- Trademark strength: Is your trademark well-designed and federally registered? Not yet having your federal registration is not a bar to franchising, but you'll be licensing others to use your mark, and you don't want surprises from someone using the same mark who has superior rights. Registration doesn't guarantee you won't encounter surprises, but in the hands of competent legal advisors, it's an application process that identifies most problems in advance.
- Franchisee investment: Most successful franchise systems are relatively simple businesses that require a modest investment: limited menus, uniformity, small-scale units, few moving parts and limited labor needs. That's why growth in the fast-food franchise arena has been so explosive. There aren't many restaurant franchises, for instance, that require $2 million or $3 million to build a single unit. Gold-plated investors at those levels are difficult to find, and the few numbers of prospective franchisees could cripple the growth of a fledgling franchise program.
- The right temperament: Just as not everyone is cut out to be a franchisee, not every management team is suited to run a franchise program. A successful franchisor must realize and believe franchisees are valuable business partners; they aren't employees and can't be treated as such. Control freaks will find the soft edges of franchising and the challenge of herding entrepreneurial cats frustrating.
- Capital: A franchise program requires the franchisor to provide audited financial statements, and regulators in the registration states put up roadblocks if you have a weak set of financials. I've consulted with companies in a great hurry to franchise because they've been offered a lot of money for a franchise, and the offer looks like an unearned windfall. Believe me, it's not. You need sufficient capital to carry the loaded up-front costs of franchising.
- Disclosure: Is your company ready for the bright lights of disclosure? The Uniform Franchise Offering Circular reveals litigation and bankruptcy backgrounds of your key people. What will tumble out of their closets?
- Good legal advice: Do you have the right advisors? Like most areas of the law, franchise regulation is a specialty where experience counts for a lot, and a great franchise attorney is an essential member of your franchise team. A good place to start finding one is online attorney directories. You can also ask lawyers you know for a referral to a franchise specialist.
Step by Step
A few documents and legal steps are absolutely necessary if you lead your business down the path of offering franchises.
1. Create an operations manual. This will be your system's bible. It's used to train your franchisees and give them operational guidance as they establish their units.

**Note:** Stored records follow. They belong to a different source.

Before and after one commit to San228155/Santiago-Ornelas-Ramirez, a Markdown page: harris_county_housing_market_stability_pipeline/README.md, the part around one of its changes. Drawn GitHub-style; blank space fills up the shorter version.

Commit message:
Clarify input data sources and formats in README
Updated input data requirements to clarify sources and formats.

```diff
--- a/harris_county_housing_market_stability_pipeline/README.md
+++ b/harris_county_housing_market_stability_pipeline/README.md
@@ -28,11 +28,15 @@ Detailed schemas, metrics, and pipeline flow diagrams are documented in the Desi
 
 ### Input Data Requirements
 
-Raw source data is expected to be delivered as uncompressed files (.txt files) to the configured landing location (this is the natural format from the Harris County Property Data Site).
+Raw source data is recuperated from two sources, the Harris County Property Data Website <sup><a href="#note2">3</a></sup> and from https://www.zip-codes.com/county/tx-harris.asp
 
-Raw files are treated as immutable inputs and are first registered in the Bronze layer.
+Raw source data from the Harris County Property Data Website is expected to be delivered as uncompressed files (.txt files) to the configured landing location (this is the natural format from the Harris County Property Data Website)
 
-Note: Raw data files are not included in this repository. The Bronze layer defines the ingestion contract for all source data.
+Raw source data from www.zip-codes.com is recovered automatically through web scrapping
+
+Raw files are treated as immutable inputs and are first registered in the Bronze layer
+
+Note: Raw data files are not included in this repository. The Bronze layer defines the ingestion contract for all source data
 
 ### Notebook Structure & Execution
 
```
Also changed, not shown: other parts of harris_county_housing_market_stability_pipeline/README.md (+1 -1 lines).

2. Secure your trademark. No law requires it, but if you have not done so already, you may want to apply for federal registration of your trademark.
3. Prepare audited financial statements. You need an audit of your most recent three years, or your most recent year if you have not been audited before. You might also need recent unaudited statements since the end of your fiscal year.
4. Write a Uniform Franchise Offering Circular (UFOC). Federal law and several states require you to give a complete and current UFOC to a prospective franchisee at the initial meeting to discuss the sale or potential sale of a franchise, or 10 business days before the prospect pays or signs a binding franchise agreement.
5. Develop a franchise agreement. This governs the franchise relationship, and it had better be tight. It must be included in the UFOC and signed by the franchisee and franchisor when a franchise is granted.
6. Comply with state franchise law. Some states require you to register before making offers, while others require you to file an exemption under a state business opportunity law. Under many state franchise laws, you are restricted from advertising the franchise offer prior to registration.
7. Get a legal review. Once you've found an experienced franchise attorney, have him or her provide a detailed review of the franchise agreement and the UFOC. Your attorney will help you evaluate whether this is a document you can commit to and whether you should include specific provisions.
Andrew A. Caffey is a franchise attorney in the Washington, DC, area and is author of Franchises & Business Opportunities.